▸ **Problem description**
What is needed is every line of the material that contains "nothing".

▸ **Recorded information**
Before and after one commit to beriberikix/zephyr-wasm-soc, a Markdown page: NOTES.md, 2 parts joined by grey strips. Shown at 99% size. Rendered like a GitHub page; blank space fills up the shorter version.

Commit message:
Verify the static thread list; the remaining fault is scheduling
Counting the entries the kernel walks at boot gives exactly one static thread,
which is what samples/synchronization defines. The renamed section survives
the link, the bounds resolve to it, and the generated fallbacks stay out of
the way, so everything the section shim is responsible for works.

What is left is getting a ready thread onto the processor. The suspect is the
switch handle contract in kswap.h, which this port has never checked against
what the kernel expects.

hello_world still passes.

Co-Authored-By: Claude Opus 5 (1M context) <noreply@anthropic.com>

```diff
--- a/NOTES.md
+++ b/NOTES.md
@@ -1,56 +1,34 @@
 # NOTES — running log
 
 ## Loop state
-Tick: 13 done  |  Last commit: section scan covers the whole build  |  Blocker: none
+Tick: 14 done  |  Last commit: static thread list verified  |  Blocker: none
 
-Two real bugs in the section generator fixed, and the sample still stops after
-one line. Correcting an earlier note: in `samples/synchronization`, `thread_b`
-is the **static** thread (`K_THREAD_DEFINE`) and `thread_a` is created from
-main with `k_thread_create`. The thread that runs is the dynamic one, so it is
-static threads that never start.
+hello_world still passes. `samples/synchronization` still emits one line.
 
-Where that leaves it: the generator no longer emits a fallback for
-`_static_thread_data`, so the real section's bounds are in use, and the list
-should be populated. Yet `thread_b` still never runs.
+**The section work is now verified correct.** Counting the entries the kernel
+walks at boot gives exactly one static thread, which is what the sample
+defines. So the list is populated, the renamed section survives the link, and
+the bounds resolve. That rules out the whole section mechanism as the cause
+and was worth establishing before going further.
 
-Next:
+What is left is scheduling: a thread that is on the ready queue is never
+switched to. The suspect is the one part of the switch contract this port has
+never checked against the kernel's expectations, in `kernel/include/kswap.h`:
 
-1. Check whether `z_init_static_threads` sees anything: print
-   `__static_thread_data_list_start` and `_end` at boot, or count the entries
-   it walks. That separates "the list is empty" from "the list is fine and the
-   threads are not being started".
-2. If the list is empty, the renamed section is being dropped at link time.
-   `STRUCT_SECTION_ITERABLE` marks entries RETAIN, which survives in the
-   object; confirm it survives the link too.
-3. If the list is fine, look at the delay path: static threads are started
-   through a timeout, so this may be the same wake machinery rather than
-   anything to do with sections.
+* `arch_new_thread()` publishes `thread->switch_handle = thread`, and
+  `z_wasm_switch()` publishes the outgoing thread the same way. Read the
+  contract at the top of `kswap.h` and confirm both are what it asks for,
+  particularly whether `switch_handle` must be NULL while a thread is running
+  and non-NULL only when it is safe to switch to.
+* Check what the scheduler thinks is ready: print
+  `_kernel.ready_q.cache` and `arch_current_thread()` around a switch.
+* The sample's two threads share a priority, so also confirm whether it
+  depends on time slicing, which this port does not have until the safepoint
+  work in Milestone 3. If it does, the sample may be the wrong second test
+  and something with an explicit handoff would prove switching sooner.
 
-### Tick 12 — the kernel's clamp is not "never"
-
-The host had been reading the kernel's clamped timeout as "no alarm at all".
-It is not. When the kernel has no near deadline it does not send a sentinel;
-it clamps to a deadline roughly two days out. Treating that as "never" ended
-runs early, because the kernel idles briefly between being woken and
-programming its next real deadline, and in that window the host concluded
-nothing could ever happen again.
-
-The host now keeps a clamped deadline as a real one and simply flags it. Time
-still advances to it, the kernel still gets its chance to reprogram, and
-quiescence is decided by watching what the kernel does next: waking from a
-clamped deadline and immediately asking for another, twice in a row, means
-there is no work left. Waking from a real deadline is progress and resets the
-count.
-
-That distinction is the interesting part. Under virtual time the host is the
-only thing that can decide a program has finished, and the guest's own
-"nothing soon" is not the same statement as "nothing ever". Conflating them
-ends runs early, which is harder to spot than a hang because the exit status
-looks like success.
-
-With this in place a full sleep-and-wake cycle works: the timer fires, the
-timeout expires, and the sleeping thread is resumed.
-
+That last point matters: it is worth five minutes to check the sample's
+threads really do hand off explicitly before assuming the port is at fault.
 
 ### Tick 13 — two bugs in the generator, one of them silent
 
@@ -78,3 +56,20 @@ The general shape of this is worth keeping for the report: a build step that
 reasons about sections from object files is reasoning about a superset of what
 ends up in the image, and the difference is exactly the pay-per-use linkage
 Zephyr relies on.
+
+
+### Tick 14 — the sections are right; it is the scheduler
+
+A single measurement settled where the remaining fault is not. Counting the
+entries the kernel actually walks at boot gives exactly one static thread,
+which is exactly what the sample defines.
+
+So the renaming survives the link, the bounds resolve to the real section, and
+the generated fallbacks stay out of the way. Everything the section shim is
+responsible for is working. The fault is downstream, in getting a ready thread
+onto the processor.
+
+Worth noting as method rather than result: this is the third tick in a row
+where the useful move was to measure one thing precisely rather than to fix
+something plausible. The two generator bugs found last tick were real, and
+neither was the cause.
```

▸ **Reply to the task**
-nothing could ever happen again.
-"nothing soon" is not the same statement as "nothing ever". Conflating them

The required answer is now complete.